**TASK ITEM**
Tally every line of the material that includes "after", then give the tally and nothing else.

**TASK INPUT**
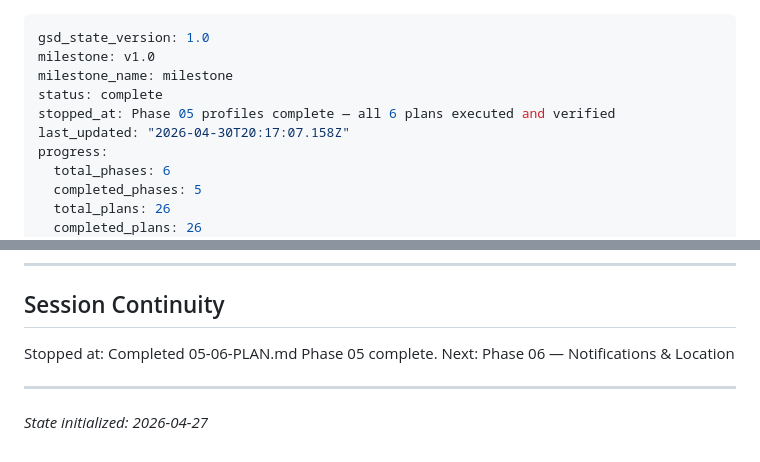
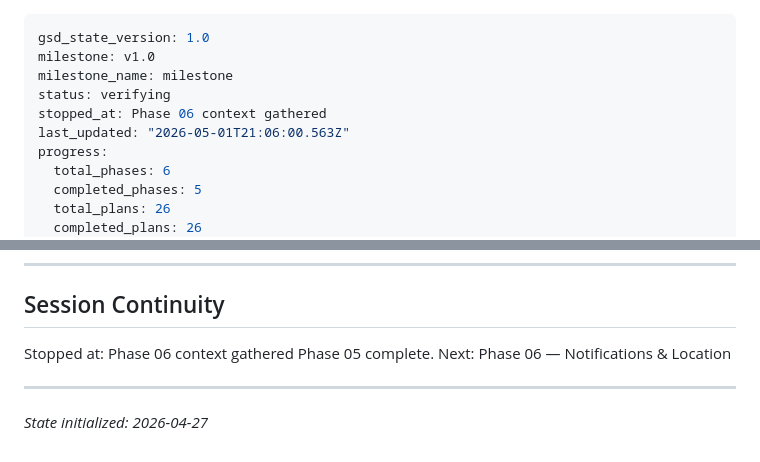
Before and after one commit to sydney-cole/lunchboxd, a Markdown page: .planning/STATE.md, 2 parts joined by grey strips. GitHub-like rendering.

Commit message:
docs(state): record phase 06 context session

```diff
--- a/.planning/STATE.md
+++ b/.planning/STATE.md
@@ -2,9 +2,9 @@
 gsd_state_version: 1.0
 milestone: v1.0
 milestone_name: milestone
-status: complete
-stopped_at: Phase 05 profiles complete — all 6 plans executed and verified
-last_updated: "2026-04-30T20:17:07.158Z"
+status: verifying
+stopped_at: Phase 06 context gathered
+last_updated: "2026-05-01T21:06:00.563Z"
 progress:
   total_phases: 6
   completed_phases: 5
@@ -163,7 +163,7 @@ Phase 5 of 6 | 6 plans created — proxy.ts rewrite, 4 API endpoints, web pages,
 
 ## Session Continuity
 
-Stopped at: Completed 05-06-PLAN.md
+Stopped at: Phase 06 context gathered
 Phase 05 complete. Next: Phase 06 — Notifications & Location
 
 ---
```
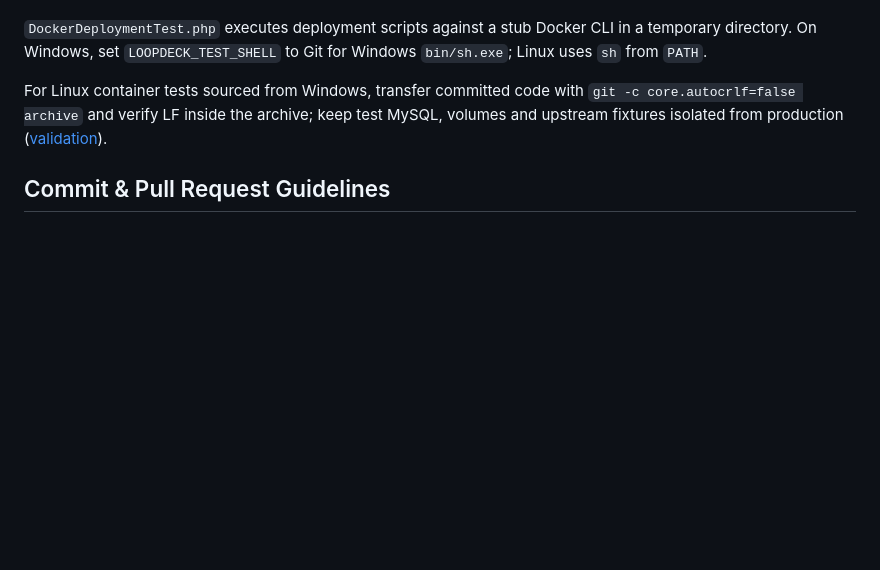
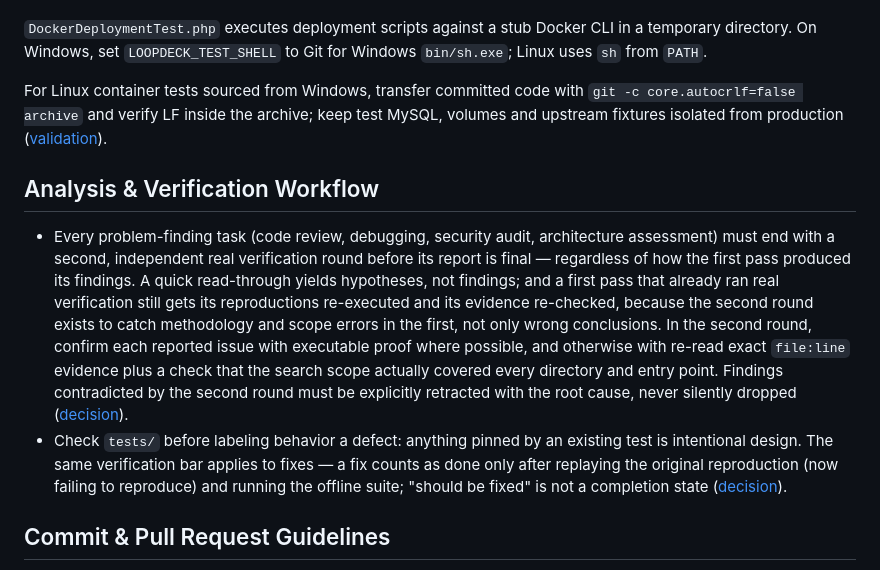
Before and after one commit to 7788dev/loopdeck, a Markdown page: AGENTS.md, the part around the change. GitHub-like rendering; blank space fills up the shorter version.

Commit message:
docs: require second verification round for analysis findings
Problem-finding tasks (review, debugging, audit) must end with an
independent second verification round: re-execute reproductions, re-check
file:line evidence and search-scope coverage, and explicitly retract
findings the second round contradicts.

```diff
--- a/AGENTS.md
+++ b/AGENTS.md
@@ -60,6 +60,11 @@ Every feature removal must be pinned by "no longer reachable" assertions in `tes
 
 For Linux container tests sourced from Windows, transfer committed code with `git -c core.autocrlf=false archive` and verify LF inside the archive; keep test MySQL, volumes and upstream fixtures isolated from production ([validation](.agents/notes/implemented/testing/2026-10-07-isolated-container-scheduler.md)).
 
+## Analysis & Verification Workflow
+
+- Every problem-finding task (code review, debugging, security audit, architecture assessment) must end with a second, independent real verification round before its report is final — regardless of how the first pass produced its findings. A quick read-through yields hypotheses, not findings; and a first pass that already ran real verification still gets its reproductions re-executed and its evidence re-checked, because the second round exists to catch methodology and scope errors in the first, not only wrong conclusions. In the second round, confirm each reported issue with executable proof where possible, and otherwise with re-read exact `file:line` evidence plus a check that the search scope actually covered every directory and entry point. Findings contradicted by the second round must be explicitly retracted with the root cause, never silently dropped ([decision](.agents/notes/implemented/process/2026-10-11-analysis-findings-need-second-real-verification.md)).
+- Check `tests/` before labeling behavior a defect: anything pinned by an existing test is intentional design. The same verification bar applies to fixes — a fix counts as done only after replaying the original reproduction (now failing to reproduce) and running the offline suite; "should be fixed" is not a completion state ([decision](.agents/notes/implemented/process/2026-10-11-analysis-findings-need-second-real-verification.md)).
+
 ## Commit & Pull Request Guidelines
 
 History uses concise Conventional Commit subjects: `feat: add ...`, `fix: prevent ...`, `test: align ...`, and `docs: clarify ...`. Keep commits focused. A release is one commit: bump `VERSION` and rewrite the README `当前版本` section together — the old current-version block moves to the top of `历史更新` as a single line ([decision](.agents/notes/implemented/process/2026-09-25-release-updates-version-and-readme.md)); run releases with the [release-version workflow](.agents/skills/release-version/SKILL.md), which ends only after the GHCR image for the pushed HEAD is verified. Pull requests should explain behavior and risk, link issues, list commands run, and include screenshots for UI changes. Highlight schema, environment, Docker, or scheduler changes.
```
Also changed, not shown: 1 other file.
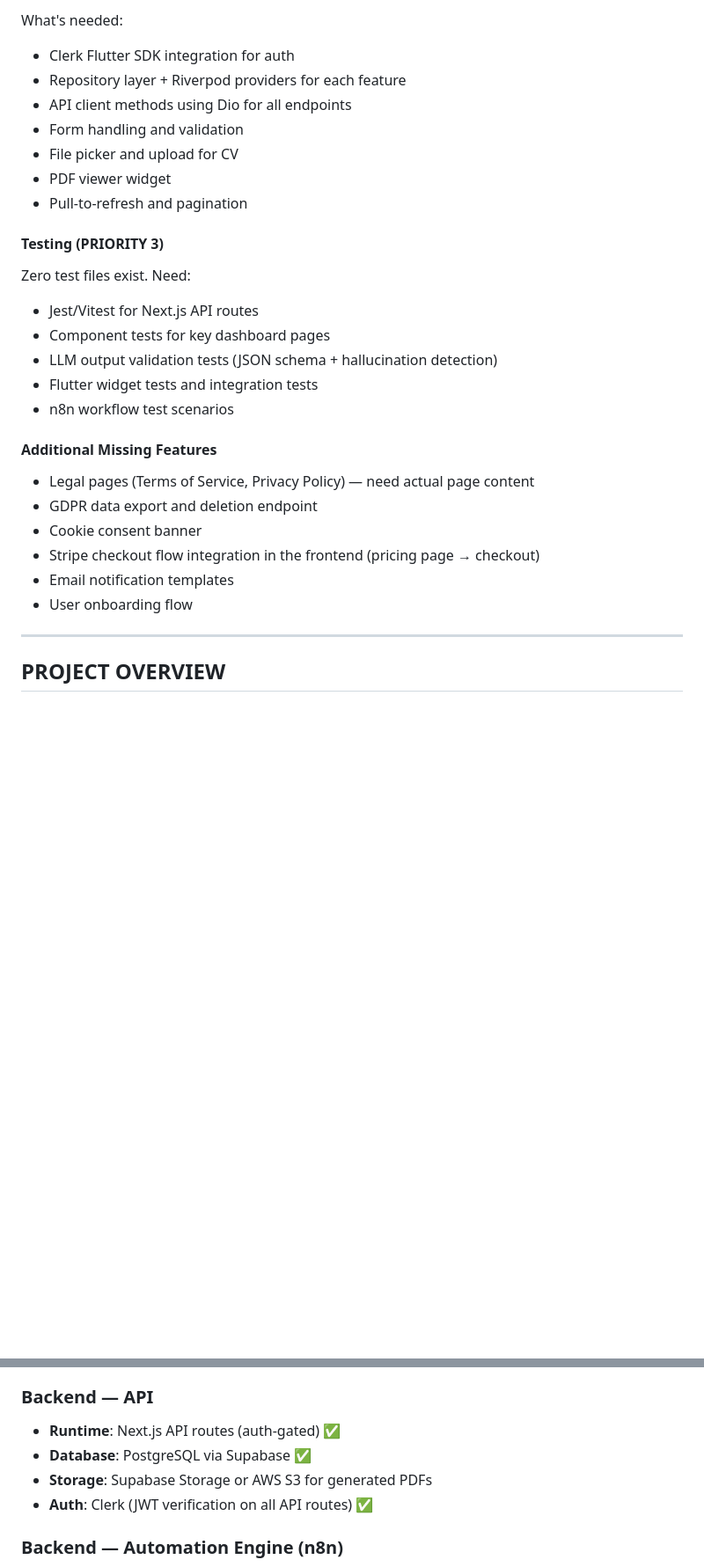
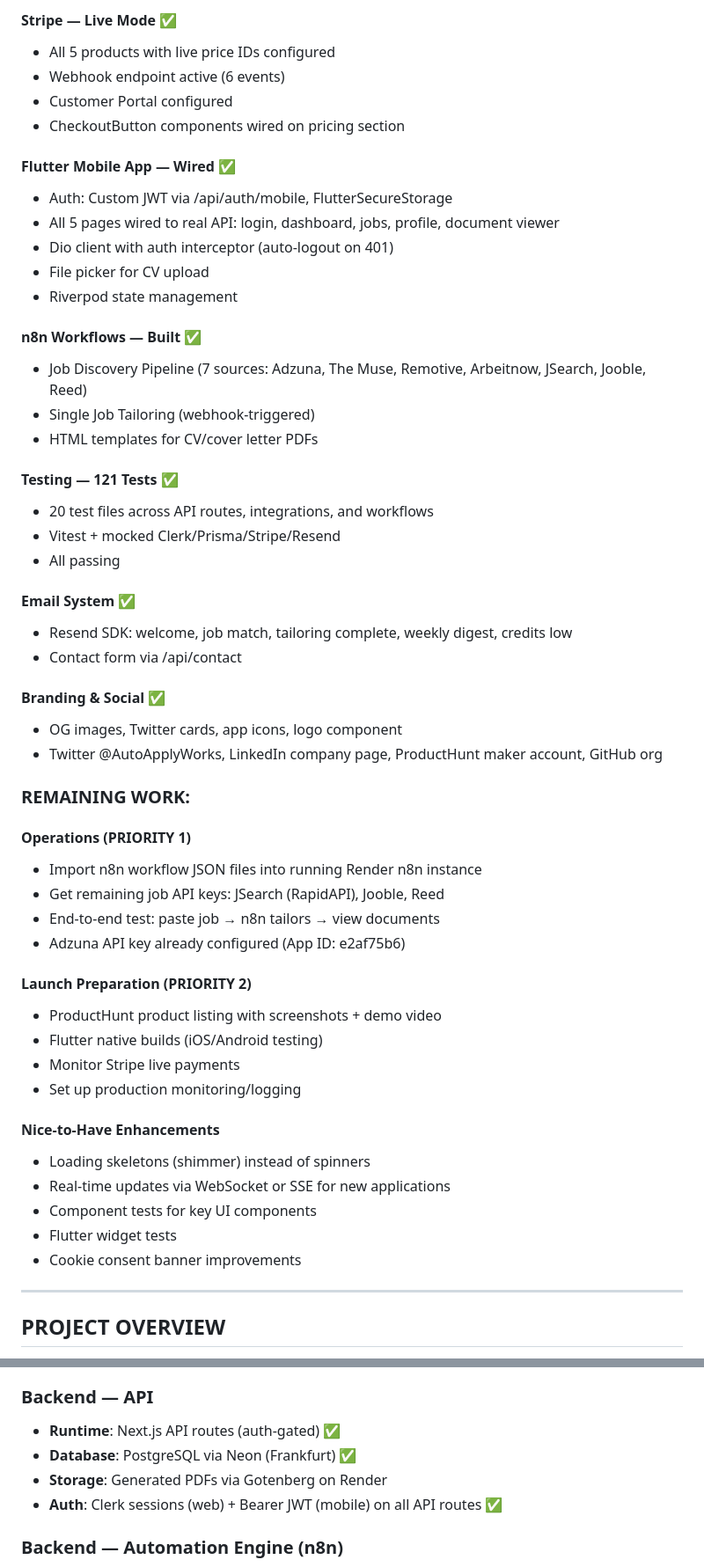
Before and after one commit to matthieukokabi/AutoApply-AI, a Markdown page: .claude/CLAUDE.md, 2 parts joined by grey strips. Shown at 88% size. Drawn GitHub-style; blank space fills up the shorter version.

```diff
--- a/.claude/CLAUDE.md
+++ b/.claude/CLAUDE.md
@@ -65,28 +67,55 @@ All pages are skeleton/placeholder with empty onPressed handlers:
 
-What's needed:
-- Clerk Flutter SDK integration for auth
-- Repository layer + Riverpod providers for each feature
-- API client methods using Dio for all endpoints
-- Form handling and validation
-- File picker and upload for CV
-- PDF viewer widget
-- Pull-to-refresh and pagination
+#### Stripe — Live Mode ✅
+- All 5 products with live price IDs configured
+- Webhook endpoint active (6 events)
+- Customer Portal configured
+- CheckoutButton components wired on pricing section
 
-#### Testing (PRIORITY 3)
-Zero test files exist. Need:
-- Jest/Vitest for Next.js API routes
-- Component tests for key dashboard pages
-- LLM output validation tests (JSON schema + hallucination detection)
-- Flutter widget tests and integration tests
-- n8n workflow test scenarios
+#### Flutter Mobile App — Wired ✅
+- Auth: Custom JWT via /api/auth/mobile, FlutterSecureStorage
+- All 5 pages wired to real API: login, dashboard, jobs, profile, document viewer
+- Dio client with auth interceptor (auto-logout on 401)
+- File picker for CV upload
+- Riverpod state management
 
-#### Additional Missing Features
-- Legal pages (Terms of Service, Privacy Policy) — need actual page content
-- GDPR data export and deletion endpoint
-- Cookie consent banner
-- Stripe checkout flow integration in the frontend (pricing page → checkout)
-- Email notification templates
-- User onboarding flow
+#### n8n Workflows — Built ✅
+- Job Discovery Pipeline (7 sources: Adzuna, The Muse, Remotive, Arbeitnow, JSearch, Jooble, Reed)
+- Single Job Tailoring (webhook-triggered)
+- HTML templates for CV/cover letter PDFs
+
+#### Testing — 121 Tests ✅
+- 20 test files across API routes, integrations, and workflows
+- Vitest + mocked Clerk/Prisma/Stripe/Resend
+- All passing
+
+#### Email System ✅
+- Resend SDK: welcome, job match, tailoring complete, weekly digest, credits low
+- Contact form via /api/contact
+
+#### Branding & Social ✅
+- OG images, Twitter cards, app icons, logo component
+- Twitter @AutoApplyWorks, LinkedIn company page, ProductHunt maker account, GitHub org
+
+### REMAINING WORK:
+
+#### Operations (PRIORITY 1)
+- Import n8n workflow JSON files into running Render n8n instance
+- Get remaining job API keys: JSearch (RapidAPI), Jooble, Reed
+- End-to-end test: paste job → n8n tailors → view documents
+- Adzuna API key already configured (App ID: e2af75b6)
+
+#### Launch Preparation (PRIORITY 2)
+- ProductHunt product listing with screenshots + demo video
+- Flutter native builds (iOS/Android testing)
+- Monitor Stripe live payments
+- Set up production monitoring/logging
+
+#### Nice-to-Have Enhancements
+- Loading skeletons (shimmer) instead of spinners
+- Real-time updates via WebSocket or SSE for new applications
+- Component tests for key UI components
+- Flutter widget tests
+- Cookie consent banner improvements
 
 ---
 
@@ -134,9 +163,9 @@ Build an AI-powered career assistant that:
 
 ### Backend — API
 - **Runtime**: Next.js API routes (auth-gated) ✅
-- **Database**: PostgreSQL via Supabase ✅
-- **Storage**: Supabase Storage or AWS S3 for generated PDFs
-- **Auth**: Clerk (JWT verification on all API routes) ✅
+- **Database**: PostgreSQL via Neon (Frankfurt) ✅
+- **Storage**: Generated PDFs via Gotenberg on Render
+- **Auth**: Clerk sessions (web) + Bearer JWT (mobile) on all API routes ✅
 
 ### Backend — Automation Engine (n8n)
 - **Hosting**: Self-hosted n8n on Docker ✅
```
Also changed, not shown: other parts of .claude/CLAUDE.md (+55 -63 lines), SESSION_LOG.md (+51 -0 lines).
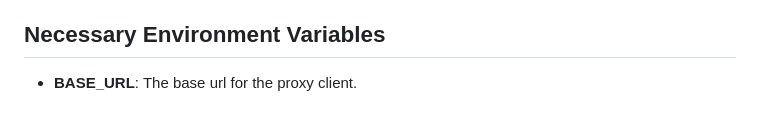
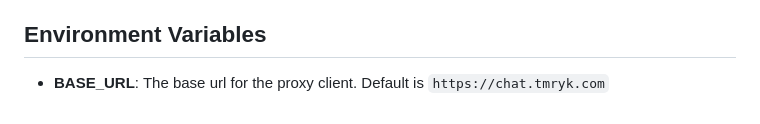
Before and after one commit to tumeryk/Tumeryk-Gen-AI-Security-Developer-SDK, a Markdown page: readme.md, the part around the change. Drawn GitHub-style.

```diff
--- a/readme.md
+++ b/readme.md
@@ -156,6 +156,6 @@ The `chat_guard` method allows you to send a message to Tumeryk's Guard system,
 - jwt
 
 
-## Necessary Environment Variables
+## Environment Variables
 
-- **BASE_URL**: The base url for the proxy client.
+- **BASE_URL**: The base url for the proxy client. Default is `https://chat.tmryk.com`
```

**EXPECTED ANSWER**
6